I had a great conversation with John Cousineau of Innovative Information the other day. The focus? What works with crazy-busy prospects — the topic of SNAP Selling, my #1-ranked Amazon sales book. Here's his take on a highly valuable strategy that's working for sellers today.
Sellers: Spend More Time Thinking About Being Helpful
Many salespeople are so busy they haven't the time to be helpful to buyers. The irony in this is that, today, frazzled buyers need help more than ever sorting through the complexities of their businesses.
Yet when salespeople take more time to think, they make the seemingly impossible for buyers become possible — they help frazzled buyers make smart, timely, buying decisions.
Sales superstars who do this kind of thinking on behalf of buyers routinely out perform their peers. They're exceptionally successful because they take the necessary time, and invest the necessary effort, to think hard. They see possibilities others miss.
As an example, a major retailer asked a colleague in storage and warehousing to quote on the costs of racking and equipping a large new distribution centre.
The salesperson analyzed their plans and requirements, then returned to the retailer's VP with a simple request: “I'd like you to raise the roof on the building by 12 inches.”
The VP, predictably, asked: “Why?” The Rep: “after you've purchased everything I could possible sell you in the finished space, you'll have created 15% more storage space and saved $3 million in associated construction costs.”
The Rep then went on to identify other changes which would save the VP another $1 million. The VP ordered the changes and has since given all his business to that same Rep.
It's one thing to try to be exceptionally helpful, it's quite another to know if you're succeeding. Discovering this requires feedback on buyer behaviors showing you just how helpful you've been so far.
A buyer asks questions. You offer to find and email answers. You then do so. Does the buyer then take the time to review the info you've sent? Buyers are just like the rest of us. They're too busy to read info that's of no interest to them.
As Reps practice, more often, their tactics with a high Return-on-Effort, their productivity improves.
Reps' efforts trigger, more quickly, more reliably, and more often advances in buyers' journeys.
Consider this example: a Sales Rep in transportation + logistics, armed with feedback which confirmed just how helpful he was being, picked up the cadence of his sales efforts.

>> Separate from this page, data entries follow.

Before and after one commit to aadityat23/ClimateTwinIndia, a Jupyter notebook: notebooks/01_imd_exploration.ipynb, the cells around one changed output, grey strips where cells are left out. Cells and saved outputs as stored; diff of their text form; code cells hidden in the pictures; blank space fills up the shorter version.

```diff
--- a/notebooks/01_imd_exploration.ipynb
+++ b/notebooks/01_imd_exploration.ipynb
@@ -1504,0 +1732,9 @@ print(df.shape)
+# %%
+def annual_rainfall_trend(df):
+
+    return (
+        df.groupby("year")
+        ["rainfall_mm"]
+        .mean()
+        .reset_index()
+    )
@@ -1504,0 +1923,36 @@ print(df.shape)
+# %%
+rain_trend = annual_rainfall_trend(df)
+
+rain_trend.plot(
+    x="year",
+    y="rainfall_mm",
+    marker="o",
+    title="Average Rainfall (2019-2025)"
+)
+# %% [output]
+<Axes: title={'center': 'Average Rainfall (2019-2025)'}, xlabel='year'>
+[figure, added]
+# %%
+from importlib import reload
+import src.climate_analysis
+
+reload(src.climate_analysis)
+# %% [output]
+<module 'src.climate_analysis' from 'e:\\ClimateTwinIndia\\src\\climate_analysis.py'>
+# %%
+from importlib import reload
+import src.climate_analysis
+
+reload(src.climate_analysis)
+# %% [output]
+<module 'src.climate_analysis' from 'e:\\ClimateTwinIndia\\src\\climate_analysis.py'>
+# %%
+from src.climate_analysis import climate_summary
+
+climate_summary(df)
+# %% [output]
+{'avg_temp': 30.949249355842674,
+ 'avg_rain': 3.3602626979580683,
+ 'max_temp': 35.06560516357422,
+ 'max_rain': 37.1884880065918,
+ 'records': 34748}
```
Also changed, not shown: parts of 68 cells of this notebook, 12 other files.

- He began calling at the cadence of his buyers.
- He made an honest effort to make every buyer's conversation with him helpful.
- The details he emailed after every conversation let buyers do their due diligence on their own schedules.
- After two weeks, he confirmed such feedback was proving enormously helpful to him.
When someone suggested, at the pace he was progressing buyers, he might close a deal or two the next week, he said: “No way. I'm dealing with buyers who have no need to buy from me for at least another four months.”
By the end of the next week, he'd closed 3 new deals with new customers. Two of them were small deals. The other: a 6 figure deal.
In a nutshell, if you want to win more, think more. Being helpful will let your raise the roof on deals you're pursuing. Then, know the Return-on-Effort you're getting from your sales tactics.
Do both and you'll discover the keys to closing deals in a fraction of the time and effort it's taking you today. You'll be less busy in your activities and more helpful in the eyes of every interested buyer.
Just a thought.
John Cousineau is president of innovative information inc. Follow his ideas on informed innovation in B2B sales productivity at http://blog.innovativeinfo.com or via @jcousineau on twitter.
If you'd like to help your sales team perform at a higher level, request a demo of his firm's sales productivity tool, Amacus via http://amacus.innovativeinfo.com.